Harmit S. Malik
Appointments and Affiliations
Our genomes are a tenuous conglomerate of different genetic entities, each trying to maximize their own evolutionary success, often at great cost to their genomic neighbors. As expected, this conflict can create problems for the host organism. My lab is interested in evolutionary studies of genetic conflict to gain insight into their mechanisms and consequences.We focus on conflicts that are both extrinsic (between different genetic entities) and intrinsic (between components of the same genome).
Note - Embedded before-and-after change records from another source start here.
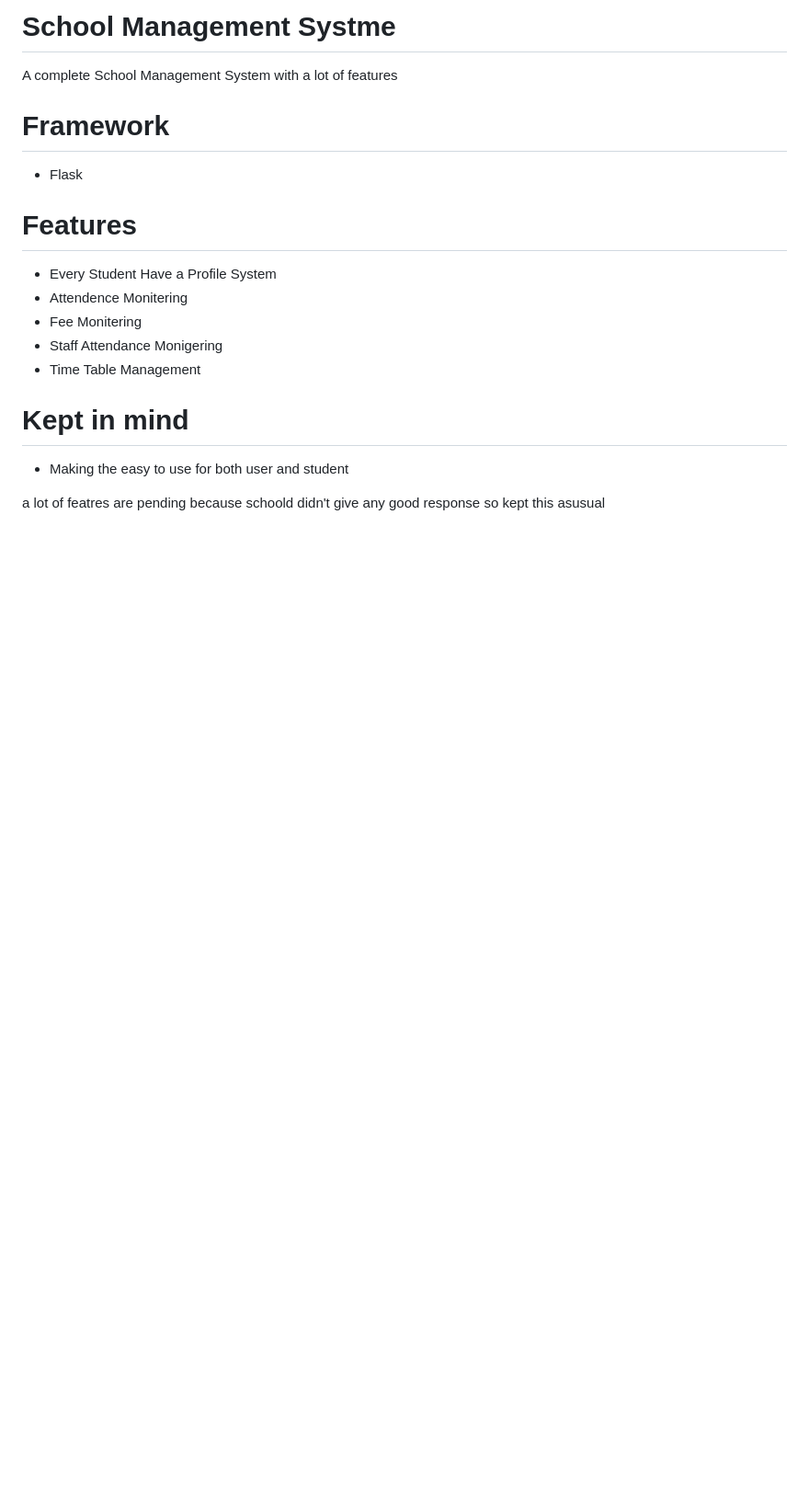
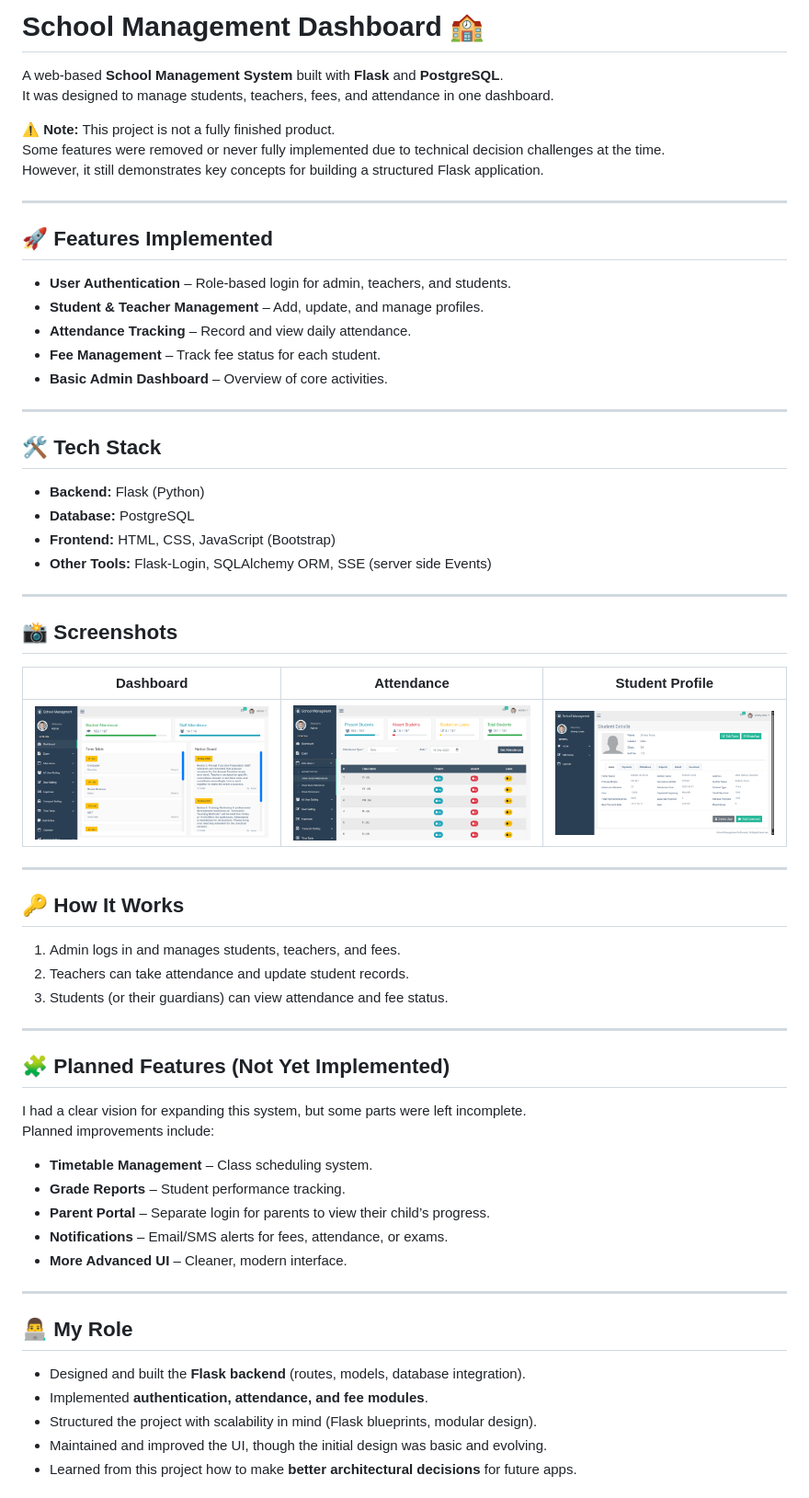
Before and after one commit to guru-sevak-singh/school-management, a Markdown page: README.md, the part around the change printed below. Shown: that part at 92% size. GitHub-like rendering; pictures changed too: screenshots/attendance.png (added), screenshots/dashboard.png (added), screenshots/student-profile.png (added); blank space fills up the shorter version.

Commit message:
update the README app and there SETUP.md file

```diff
--- a/README.md
+++ b/README.md
@@ -1,20 +1,60 @@
-# School Management Systme
+# School Management Dashboard 🏫
+A web-based **School Management System** built with **Flask** and **PostgreSQL**.
+It was designed to manage students, teachers, fees, and attendance in one dashboard.
 
-A complete School Management System with a lot of features
+⚠️ **Note:** This project is not a fully finished product.
+Some features were removed or never fully implemented due to technical decision challenges at the time.
+However, it still demonstrates key concepts for building a structured Flask application.
 
-# Framework
-- Flask
+---
 
-# Features
-- Every Student Have a Profile System
-- Attendence Monitering
-- Fee Monitering
-- Staff Attendance Monigering
-- Time Table Management
+## 🚀 Features Implemented
+- **User Authentication** – Role-based login for admin, teachers, and students.
+- **Student & Teacher Management** – Add, update, and manage profiles.
+- **Attendance Tracking** – Record and view daily attendance.
+- **Fee Management** – Track fee status for each student.
+- **Basic Admin Dashboard** – Overview of core activities.
+
+---
+
+## 🛠️ Tech Stack
+- **Backend:** Flask (Python)
+- **Database:** PostgreSQL
+- **Frontend:** HTML, CSS, JavaScript (Bootstrap)
+- **Other Tools:** Flask-Login, SQLAlchemy ORM, SSE (server side Events)
+
+---
+
+## 📸 Screenshots
+| Dashboard | Attendance | Student Profile |
+|-----------|------------|----------------|
+| ![Dashboard](screenshots/dashboard.png) | ![Attendance](screenshots/attendance.png) | ![Fee Management](screenshots/student-profile.png) |
 
 
-# Kept in mind
-- Making the easy to use for both user and student
+---
 
+## 🔑 How It Works
+1. Admin logs in and manages students, teachers, and fees.
+2. Teachers can take attendance and update student records.
+3. Students (or their guardians) can view attendance and fee status.
 
-a lot of featres are pending because schoold didn't give any good response so kept this asusual
+---
+
+## 🧩 Planned Features (Not Yet Implemented)
+I had a clear vision for expanding this system, but some parts were left incomplete.
+Planned improvements include:
+- **Timetable Management** – Class scheduling system.
+- **Grade Reports** – Student performance tracking.
+- **Parent Portal** – Separate login for parents to view their child’s progress.
+- **Notifications** – Email/SMS alerts for fees, attendance, or exams.
+- **More Advanced UI** – Cleaner, modern interface.
+
+---
+
+## 👨‍💻 My Role
+- Designed and built the **Flask backend** (routes, models, database integration).
+- Implemented **authentication, attendance, and fee modules**.
+- Structured the project with scalability in mind (Flask blueprints, modular design).
+- Maintained and improved the UI, though the initial design was basic and evolving.
+- Learned from this project how to make **better architectural decisions** for future apps.
+
```
Also changed, not shown: other parts of README.md (+15 -0 lines), SETUP.md (added, +17 -0 lines), 1 other file.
As an example of intrinsic conflicts, we study the rapid evolution of centromeres and centromeric proteins. Centromeres are crucial for the faithful segregation of genetic information in eukaryotes, but they remain the most mysterious part of our genomes. In both animal and plant meiosis, in the process of forming an egg, of four meiotic products, only one becomes the egg, while the other three are evolutionary dead-ends. There is intense competition between various chromosomes, likely through their centromeres for success into the egg. Our hypothesis is that this results in the rapid gain of centromeric satellites often with deleterious consequences to the host. For instance, in humans, Robertsonian fusions (chromosomes fused at their centromeres) are transmitted more frequently in women, but male carriers of these fusions are partially to completely sterile. We study the rapid evolution of centromeric components to gain a better understanding of aneuploidy events (commonly observed in cancer cells) and to answer one of the long-standing questions in biology: how do two species evolve from one?
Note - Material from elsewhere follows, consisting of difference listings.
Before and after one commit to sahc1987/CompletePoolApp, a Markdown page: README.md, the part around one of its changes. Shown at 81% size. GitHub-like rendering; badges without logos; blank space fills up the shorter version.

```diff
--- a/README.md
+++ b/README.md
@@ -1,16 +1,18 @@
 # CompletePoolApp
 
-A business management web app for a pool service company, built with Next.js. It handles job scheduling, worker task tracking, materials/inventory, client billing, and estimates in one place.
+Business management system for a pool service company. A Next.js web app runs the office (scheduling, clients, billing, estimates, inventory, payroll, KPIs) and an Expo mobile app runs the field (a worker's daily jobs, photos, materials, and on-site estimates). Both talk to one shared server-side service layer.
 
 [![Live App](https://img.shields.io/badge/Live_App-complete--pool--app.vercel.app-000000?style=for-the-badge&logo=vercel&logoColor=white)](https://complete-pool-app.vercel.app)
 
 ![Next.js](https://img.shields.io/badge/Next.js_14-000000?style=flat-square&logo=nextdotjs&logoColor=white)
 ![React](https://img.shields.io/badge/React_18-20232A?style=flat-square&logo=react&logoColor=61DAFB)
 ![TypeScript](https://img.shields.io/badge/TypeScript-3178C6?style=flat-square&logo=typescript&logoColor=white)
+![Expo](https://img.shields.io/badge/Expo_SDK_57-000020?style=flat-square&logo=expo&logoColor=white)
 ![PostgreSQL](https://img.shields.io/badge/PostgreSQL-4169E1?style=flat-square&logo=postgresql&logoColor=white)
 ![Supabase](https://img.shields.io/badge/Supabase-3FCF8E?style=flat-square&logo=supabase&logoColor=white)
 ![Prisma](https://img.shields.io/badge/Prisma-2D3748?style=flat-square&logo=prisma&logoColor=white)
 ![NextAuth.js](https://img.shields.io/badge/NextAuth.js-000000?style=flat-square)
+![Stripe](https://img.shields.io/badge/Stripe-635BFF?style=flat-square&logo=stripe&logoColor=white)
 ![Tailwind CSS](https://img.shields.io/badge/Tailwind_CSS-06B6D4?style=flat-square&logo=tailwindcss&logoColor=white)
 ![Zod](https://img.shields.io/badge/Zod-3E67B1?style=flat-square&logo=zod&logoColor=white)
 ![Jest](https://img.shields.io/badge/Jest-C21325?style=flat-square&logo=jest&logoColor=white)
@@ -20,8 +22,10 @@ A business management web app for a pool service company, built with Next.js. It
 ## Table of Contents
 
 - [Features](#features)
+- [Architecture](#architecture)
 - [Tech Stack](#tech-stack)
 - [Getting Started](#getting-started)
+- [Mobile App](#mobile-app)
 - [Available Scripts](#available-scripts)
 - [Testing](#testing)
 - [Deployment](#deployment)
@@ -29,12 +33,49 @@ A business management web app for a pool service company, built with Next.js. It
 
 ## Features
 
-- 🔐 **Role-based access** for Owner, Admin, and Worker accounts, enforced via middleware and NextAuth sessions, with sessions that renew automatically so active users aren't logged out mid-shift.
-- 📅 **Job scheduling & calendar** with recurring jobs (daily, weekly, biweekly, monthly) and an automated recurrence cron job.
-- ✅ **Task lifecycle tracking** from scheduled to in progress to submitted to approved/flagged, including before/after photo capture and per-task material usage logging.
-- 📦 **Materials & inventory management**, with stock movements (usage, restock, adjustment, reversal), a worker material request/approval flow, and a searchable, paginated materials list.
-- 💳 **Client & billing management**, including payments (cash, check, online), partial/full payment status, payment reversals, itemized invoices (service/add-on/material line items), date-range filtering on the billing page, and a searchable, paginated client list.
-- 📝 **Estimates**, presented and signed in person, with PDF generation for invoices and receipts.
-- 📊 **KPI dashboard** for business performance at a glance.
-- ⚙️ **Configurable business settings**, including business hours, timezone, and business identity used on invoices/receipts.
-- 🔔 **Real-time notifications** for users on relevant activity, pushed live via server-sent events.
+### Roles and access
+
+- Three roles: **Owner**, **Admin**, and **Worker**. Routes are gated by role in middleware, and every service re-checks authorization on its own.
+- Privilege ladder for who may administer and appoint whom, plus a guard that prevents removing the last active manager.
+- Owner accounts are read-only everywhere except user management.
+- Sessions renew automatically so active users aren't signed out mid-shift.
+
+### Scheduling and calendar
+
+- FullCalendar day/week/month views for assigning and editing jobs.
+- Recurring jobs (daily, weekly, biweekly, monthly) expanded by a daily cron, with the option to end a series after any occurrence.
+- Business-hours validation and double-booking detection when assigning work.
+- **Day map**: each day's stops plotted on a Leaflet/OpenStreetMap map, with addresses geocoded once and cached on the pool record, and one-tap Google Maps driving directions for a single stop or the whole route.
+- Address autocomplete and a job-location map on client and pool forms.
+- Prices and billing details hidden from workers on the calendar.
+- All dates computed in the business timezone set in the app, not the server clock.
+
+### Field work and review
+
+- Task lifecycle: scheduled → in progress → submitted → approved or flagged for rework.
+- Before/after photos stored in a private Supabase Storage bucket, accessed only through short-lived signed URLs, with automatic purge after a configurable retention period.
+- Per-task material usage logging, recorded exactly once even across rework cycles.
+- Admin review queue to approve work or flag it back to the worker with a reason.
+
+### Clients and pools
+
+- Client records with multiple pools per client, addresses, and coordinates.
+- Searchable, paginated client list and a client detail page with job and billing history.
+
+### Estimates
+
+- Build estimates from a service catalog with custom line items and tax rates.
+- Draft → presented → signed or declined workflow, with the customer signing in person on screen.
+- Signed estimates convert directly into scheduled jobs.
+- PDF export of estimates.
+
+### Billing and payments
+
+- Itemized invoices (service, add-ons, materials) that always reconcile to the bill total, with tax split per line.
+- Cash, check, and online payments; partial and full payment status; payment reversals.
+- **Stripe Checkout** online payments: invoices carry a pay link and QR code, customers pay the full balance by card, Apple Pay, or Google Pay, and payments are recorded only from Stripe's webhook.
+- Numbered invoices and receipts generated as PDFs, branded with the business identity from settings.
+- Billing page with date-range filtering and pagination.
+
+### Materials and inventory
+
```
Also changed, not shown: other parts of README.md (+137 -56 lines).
Examples of extrinsic conflicts include innate immunity genes in primates that are directly implicated in host-pathogen interactions. In collaboration with the Emerman and Geballe labs, we are characterizing the driving forces and functional consequences of primate antiviral genes that act against retroviruses and large double-stranded DNA viruses.
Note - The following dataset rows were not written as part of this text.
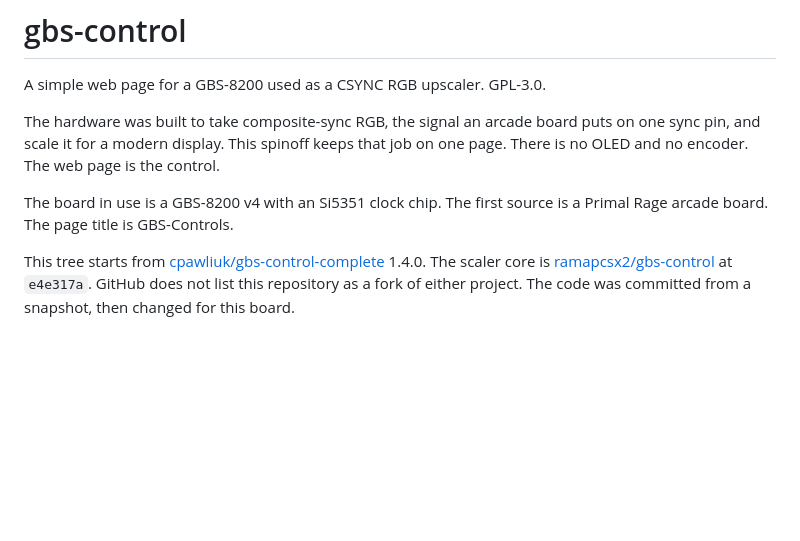
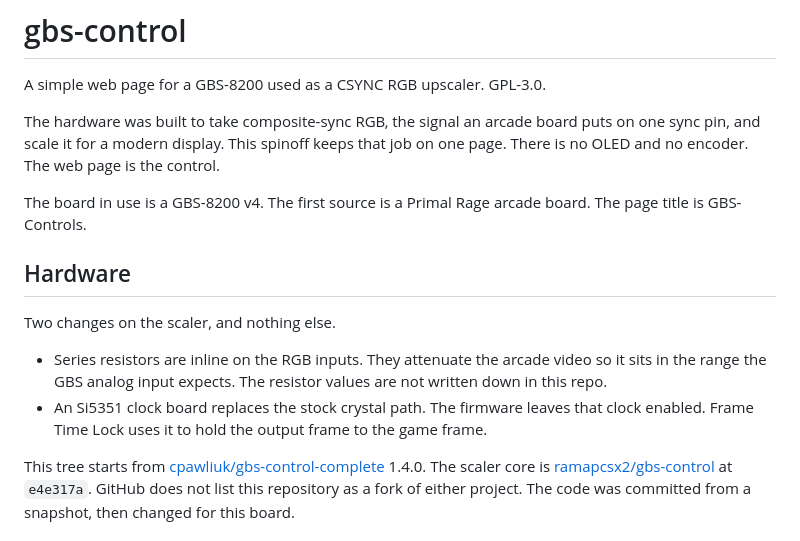
Before and after one commit to tmdrake/gbs-control, a Markdown page: README.md, the part around the change. Rendered like a GitHub page; blank space fills up the shorter version.

Commit message:
Note the two hardware changes on this scaler.
Series resistors attenuate the RGB inputs. An Si5351 clock board replaces the stock clock and stays enabled. Those are the only hardware modifications.

```diff
--- a/README.md
+++ b/README.md
@@ -4,7 +4,14 @@ A simple web page for a GBS-8200 used as a CSYNC RGB upscaler. GPL-3.0.
 
 The hardware was built to take composite-sync RGB, the signal an arcade board puts on one sync pin, and scale it for a modern display. This spinoff keeps that job on one page. There is no OLED and no encoder. The web page is the control.
 
-The board in use is a GBS-8200 v4 with an Si5351 clock chip. The first source is a Primal Rage arcade board. The page title is GBS-Controls.
+The board in use is a GBS-8200 v4. The first source is a Primal Rage arcade board. The page title is GBS-Controls.
+
+## Hardware
+
+Two changes on the scaler, and nothing else.
+
+- Series resistors are inline on the RGB inputs. They attenuate the arcade video so it sits in the range the GBS analog input expects. The resistor values are not written down in this repo.
+- An Si5351 clock board replaces the stock crystal path. The firmware leaves that clock enabled. Frame Time Lock uses it to hold the output frame to the game frame.
 
 This tree starts from [cpawliuk/gbs-control-complete](https://github.com/cpawliuk/gbs-control-complete) 1.4.0. The scaler core is [ramapcsx2/gbs-control](https://github.com/ramapcsx2/gbs-control) at `e4e317a`. GitHub does not list this repository as a fork of either project. The code was committed from a snapshot, then changed for this board.
 
```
Prospective graduate students are encouraged to apply to the MCB program at the University of Washington. Graduate students from the Genome Sciences Department at the University of Washington are also eligible to join my lab.
Identification of novel domains by remote homology searches
Impact of transposable elements on eukaryotic genomes and gene repertoires
Centromere complexity and its evolutionary origins
Honors and Awards
- Harold E. and Leila Y. Mathers Foundation: Research Grant, 2012 to 2015
- National Science Foundation (NSF): NSF (CAREER) award, 2008 to 2013
- National Institutes of Health (NIAID) R21, 2012 to 2014
- National Institutes of Health (NIGMS) R01, 2005 to 2014
- Lupus Research Institute Pilot Grant, 2012 to 2015
- Howard Hughes Medical Institute, 2009 to 2015